Published by Tho.s Mc.Lean, 26, Haymarket June 28.th 1832.
Lithograph. 305 x 444mm (12 x 17½"). Creased, soiling.

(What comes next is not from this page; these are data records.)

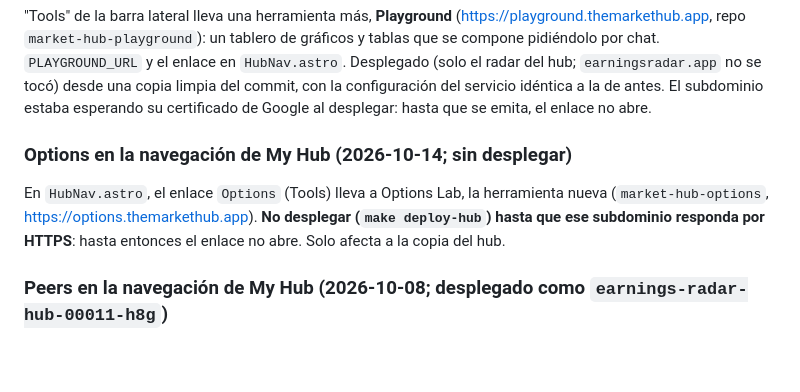
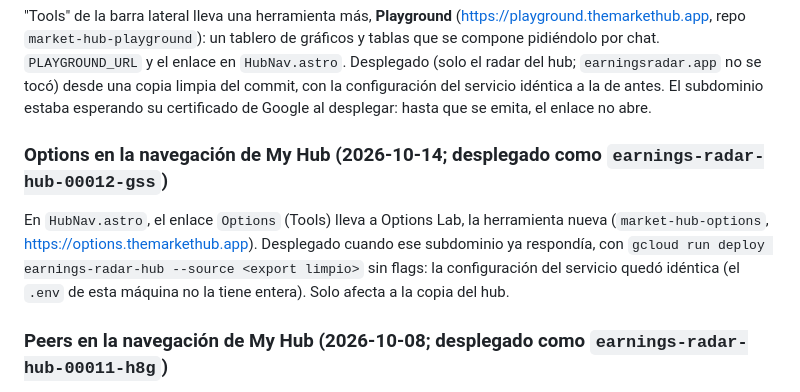
Before and after one commit to alejandrorodriguezalvarez884-dot/decision-signal-lab, a Markdown page: docs/HANDOFF.md, the part around the change. GitHub-like rendering; blank space fills up the shorter version.

Commit message:
Handoff: Options Lab is live at options.themarkethub.app and linked from My Hub
Co-Authored-By: Claude Opus 5.5 <noreply@anthropic.com>

```diff
--- a/docs/HANDOFF.md
+++ b/docs/HANDOFF.md
@@ -14,11 +14,12 @@ Desplegado (solo el radar del hub; `earningsradar.app` no se tocó) desde una co
 commit, con la configuración del servicio idéntica a la de antes. El subdominio estaba esperando
 su certificado de Google al desplegar: hasta que se emita, el enlace no abre.
 
-### Options en la navegación de My Hub (2026-10-14; **sin desplegar**)
+### Options en la navegación de My Hub (2026-10-14; desplegado como `earnings-radar-hub-00012-gss`)
 
 En `HubNav.astro`, el enlace `Options` (Tools) lleva a Options Lab, la herramienta nueva (`market-hub-options`,
-https://options.themarkethub.app). **No desplegar (`make deploy-hub`) hasta que ese subdominio responda por
-HTTPS**: hasta entonces el enlace no abre. Solo afecta a la copia del hub.
+https://options.themarkethub.app). Desplegado cuando ese subdominio ya respondía, con
+`gcloud run deploy earnings-radar-hub --source <export limpio>` sin flags: la configuración del servicio quedó
+idéntica (el `.env` de esta máquina no la tiene entera). Solo afecta a la copia del hub.
 
 ### Peers en la navegación de My Hub (2026-10-08; desplegado como `earnings-radar-hub-00011-h8g`)
 
```
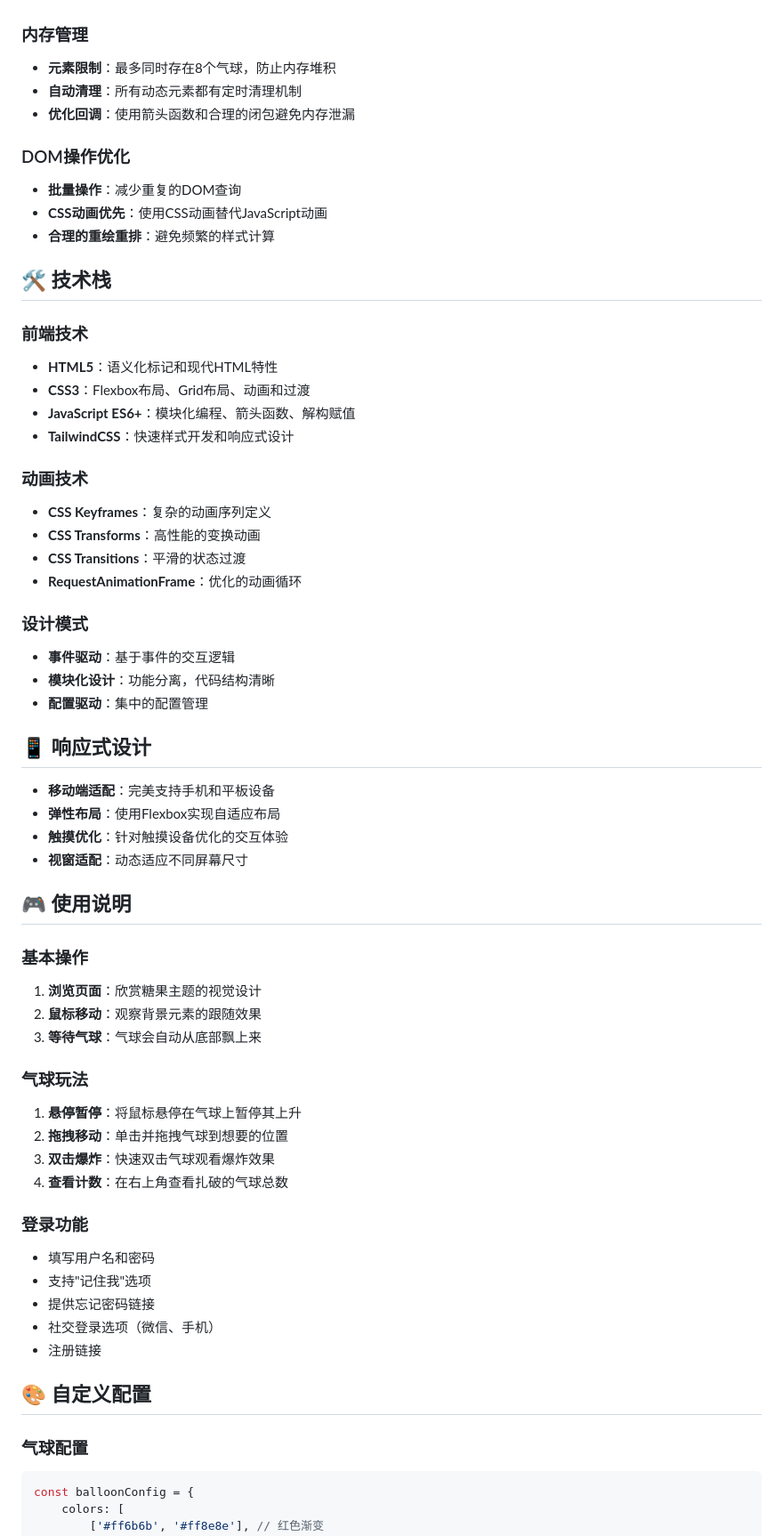
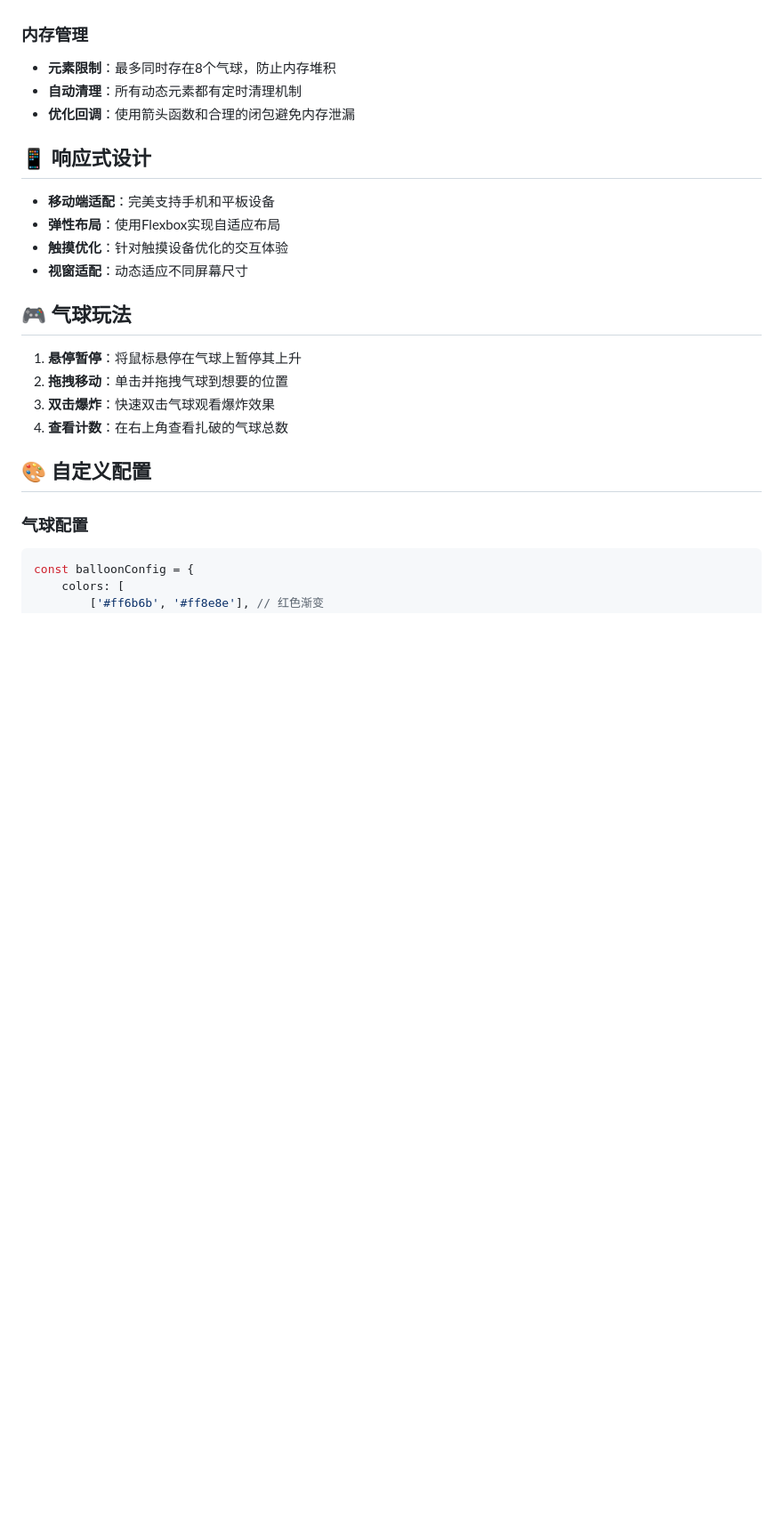
Before and after one commit to a97242689/fun-login-page, a Markdown page: README.md, the part around the change printed below. Shown: that part at 89% size. Rendered like a GitHub page; blank space fills up the shorter version.

```diff
--- a/README.md
+++ b/README.md
@@ -72,30 +70,6 @@
 - **自动清理**：所有动态元素都有定时清理机制
 - **优化回调**：使用箭头函数和合理的闭包避免内存泄漏
 
-### DOM操作优化
-- **批量操作**：减少重复的DOM查询
-- **CSS动画优先**：使用CSS动画替代JavaScript动画
-- **合理的重绘重排**：避免频繁的样式计算
-
-## 🛠️ 技术栈
-
-### 前端技术
-- **HTML5**：语义化标记和现代HTML特性
-- **CSS3**：Flexbox布局、Grid布局、动画和过渡
-- **JavaScript ES6+**：模块化编程、箭头函数、解构赋值
-- **TailwindCSS**：快速样式开发和响应式设计
-
-### 动画技术
-- **CSS Keyframes**：复杂的动画序列定义
-- **CSS Transforms**：高性能的变换动画
-- **CSS Transitions**：平滑的状态过渡
-- **RequestAnimationFrame**：优化的动画循环
-
-### 设计模式
-- **事件驱动**：基于事件的交互逻辑
-- **模块化设计**：功能分离，代码结构清晰
-- **配置驱动**：集中的配置管理
-
 ## 📱 响应式设计
 
 - **移动端适配**：完美支持手机和平板设备
@@ -103,25 +77,13 @@
 - **触摸优化**：针对触摸设备优化的交互体验
 - **视窗适配**：动态适应不同屏幕尺寸
 
-## 🎮 使用说明
+## 🎮 气球玩法
 
-### 基本操作
-1. **浏览页面**：欣赏糖果主题的视觉设计
-2. **鼠标移动**：观察背景元素的跟随效果
-3. **等待气球**：气球会自动从底部飘上来
-
-### 气球玩法
 1. **悬停暂停**：将鼠标悬停在气球上暂停其上升
 2. **拖拽移动**：单击并拖拽气球到想要的位置
 3. **双击爆炸**：快速双击气球观看爆炸效果
 4. **查看计数**：在右上角查看扎破的气球总数
 
-### 登录功能
-- 填写用户名和密码
-- 支持"记住我"选项
-- 提供忘记密码链接
-- 社交登录选项（微信、手机）
-- 注册链接
 
 ## 🎨 自定义配置
 
```
Also changed, not shown: other parts of README.md (+4 -6 lines), punk.png.
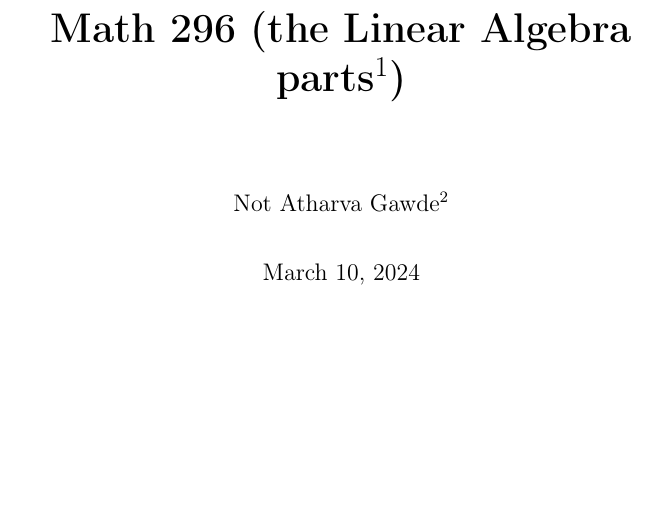
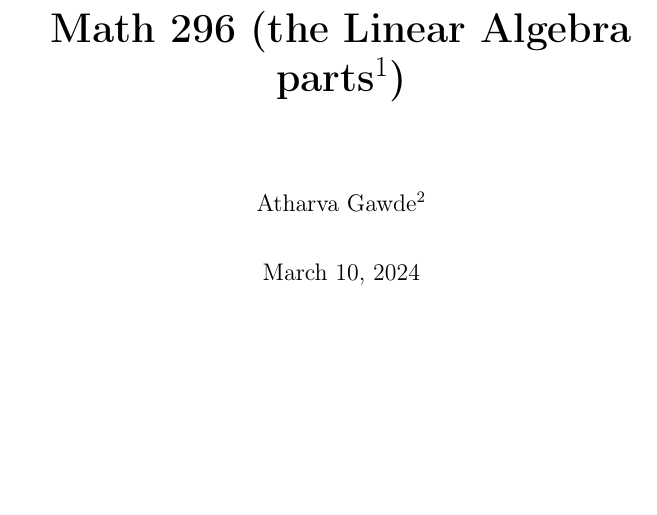
Before and after one commit to agawde05/notes, a LaTeX thesis (linear-algebra/master.tex): part of page 1 of 5, cut so that both start at the same text. Compiled offline with pdfLaTeX.

Commit message:
nevermind

```diff
--- a/linear-algebra/master.tex
+++ b/linear-algebra/master.tex
@@ -24,7 +24,7 @@
 
 \title{\bfseries \huge Math 296 (the Linear Algebra parts\footnote{I didn't lock in before this (Analysis).})}
 % \author{Atharva Gawde}
-\author{Not Atharva Gawde\footnote{Taught by Sarah Koch.}}
+\author{Atharva Gawde\footnote{Taught by Sarah Koch.}}
 \date{\today} % last update
 
 \begin{document}
```
Also changed, not shown: linear-algebra/master.pdf.
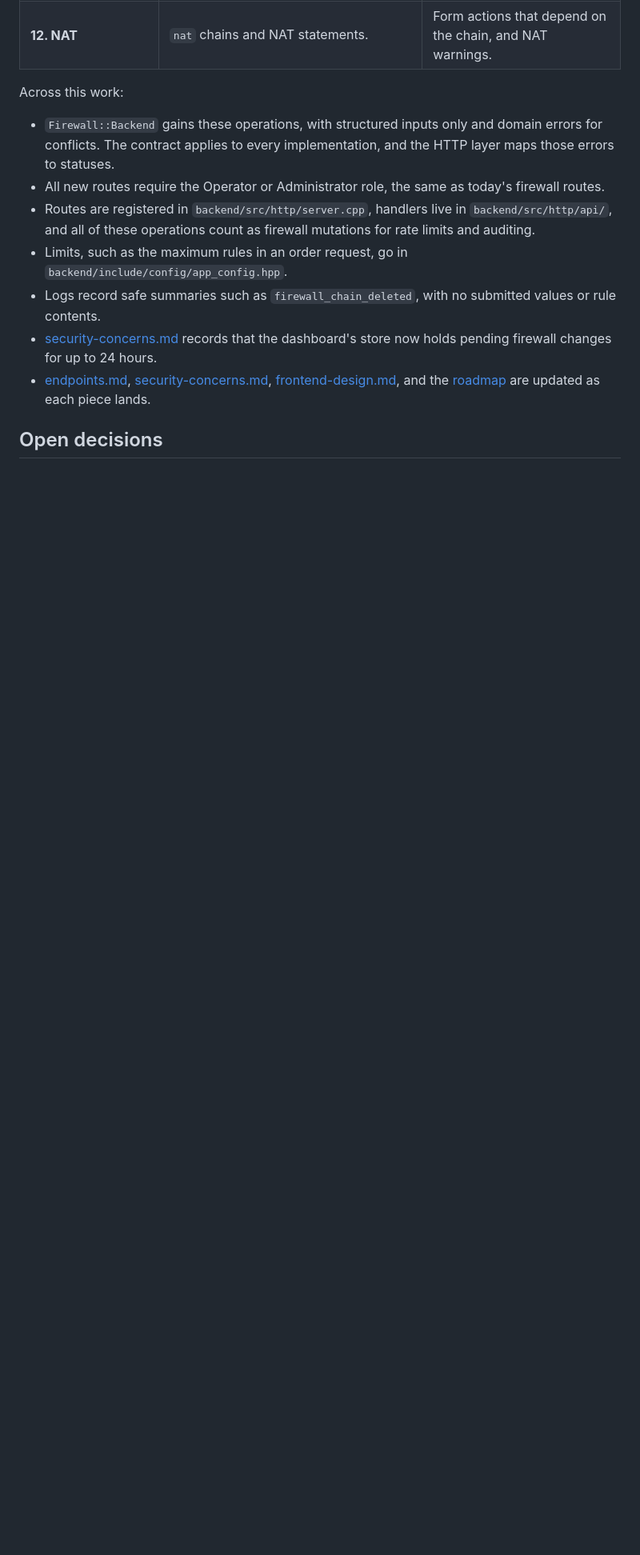
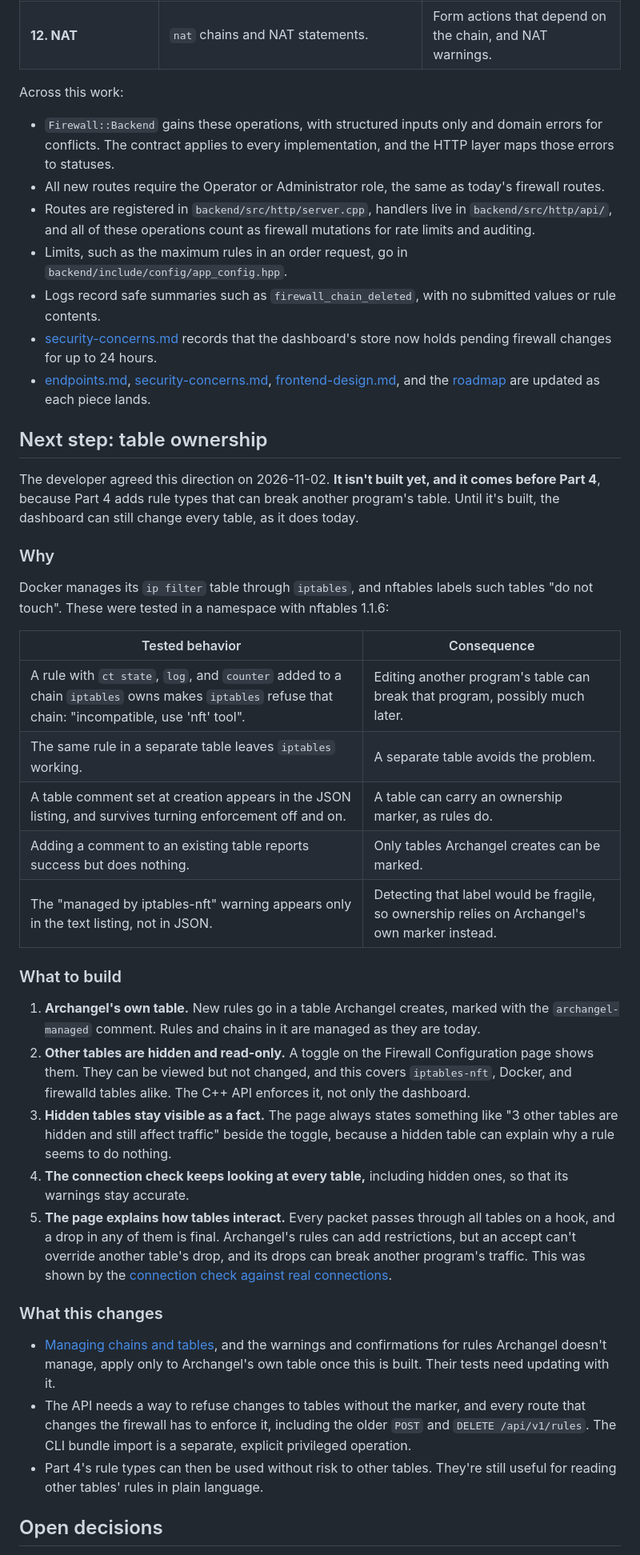
Before and after one commit to Alfredsson418/archangel, a Markdown page: docs/phases/phase-3.md, the part around one of its changes. Shown at 80% size. GitHub-like rendering; blank space fills up the shorter version.

Commit message:
Plan table ownership as the next Phase 3 step
The developer agreed that Archangel should manage its own table and show
other tables read-only behind a toggle, because editing another program's
table can break it. Record this, with what was tested and what's still to
decide, ahead of the remaining rule features.

Co-Authored-By: Claude Opus 5.5 <noreply@anthropic.com>

```diff
--- a/docs/phases/phase-3.md
+++ b/docs/phases/phase-3.md
@@ -316,5 +316,35 @@ Across this work:
 - [security-concerns.md](../security-concerns.md) records that the dashboard's store now holds pending firewall changes for up to 24 hours.
 - [endpoints.md](../endpoints.md), [security-concerns.md](../security-concerns.md), [frontend-design.md](../frontend-design.md), and the [roadmap](../roadmap.md) are updated as each piece lands.
 
+## Next step: table ownership
+
+The developer agreed this direction on 2026-11-02. **It isn't built yet, and it comes before Part 4**, because Part 4 adds rule types that can break another program's table. Until it's built, the dashboard can still change every table, as it does today.
+
+### Why
+
+Docker manages its `ip filter` table through `iptables`, and nftables labels such tables "do not touch". These were tested in a namespace with nftables 1.1.6:
+
+| Tested behavior | Consequence |
+| --- | --- |
+| A rule with `ct state`, `log`, and `counter` added to a chain `iptables` owns makes `iptables` refuse that chain: "incompatible, use 'nft' tool". | Editing another program's table can break that program, possibly much later. |
+| The same rule in a separate table leaves `iptables` working. | A separate table avoids the problem. |
+| A table comment set at creation appears in the JSON listing, and survives turning enforcement off and on. | A table can carry an ownership marker, as rules do. |
+| Adding a comment to an existing table reports success but does nothing. | Only tables Archangel creates can be marked. |
+| The "managed by iptables-nft" warning appears only in the text listing, not in JSON. | Detecting that label would be fragile, so ownership relies on Archangel's own marker instead. |
+
+### What to build
+
+1. **Archangel's own table.** New rules go in a table Archangel creates, marked with the `archangel-managed` comment. Rules and chains in it are managed as they are today.
+2. **Other tables are hidden and read-only.** A toggle on the Firewall Configuration page shows them. They can be viewed but not changed, and this covers `iptables-nft`, Docker, and firewalld tables alike. The C++ API enforces it, not only the dashboard.
+3. **Hidden tables stay visible as a fact.** The page always states something like "3 other tables are hidden and still affect traffic" beside the toggle, because a hidden table can explain why a rule seems to do nothing.
+4. **The connection check keeps looking at every table,** including hidden ones, so that its warnings stay accurate.
+5. **The page explains how tables interact.** Every packet passes through all tables on a hook, and a drop in any of them is final. Archangel's rules can add restrictions, but an accept can't override another table's drop, and its drops can break another program's traffic. This was shown by the [connection check against real connections](../test.md#connection-check-against-real-connections).
+
+### What this changes
+
+- [Managing chains and tables](#managing-chains-and-tables), and the warnings and confirmations for rules Archangel doesn't manage, apply only to Archangel's own table once this is built. Their tests need updating with it.
+- The API needs a way to refuse changes to tables without the marker, and every route that changes the firewall has to enforce it, including the older `POST` and `DELETE /api/v1/rules`. The CLI bundle import is a separate, explicit privileged operation.
+- Part 4's rule types can then be used without risk to other tables. They're still useful for reading other tables' rules in plain language.
+
 ## Open decisions
 
```
Also changed, not shown: other parts of docs/phases/phase-3.md (+8 -2 lines), docs/roadmap.md (+2 -1 lines).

Negro slaves are being shaved by Goderich, fitted with shoes by Howick, and threatened by an overseer. A Negro with lathered chin sits full-face on a stool tightly swathed in a sheet, while Goderich holds him by the nose and flourishes a razor. The overseer, who dominates the design, stands in back view, legs apart, brandishing a scourge towards two deprecating Negroes. Before him is a sack inscribed 'Al. Thorp Northampton', and filled to overflowing with clumsy shoes. On the right Howick sits on a Negro's lap, gripping his leg and forcing on a shoe with a shoe-horn. The Negro registers distress. On the extreme right a newly-shod Negro hobbles off painfully. Behind is a palm-tree. This appears to be an attack on the pending measure of emancipation, demanded by public opinion and the Abolitionists, which was to be a leading issue at the general election, when the country was placarded with the Abolitionists' bill: "Am I not a man and a brother." Goderich, Colonial Secretary, was under the influence of Howick his Under-Secretary: both were in favour of immediate emancipation. When Goderich was removed from the Colonial Office on account of opposition (said to be Brougham's) to the Bill which he had in preparation, Howick resigned.
BM Satires: 17158.
[Ref: 30663] £130.00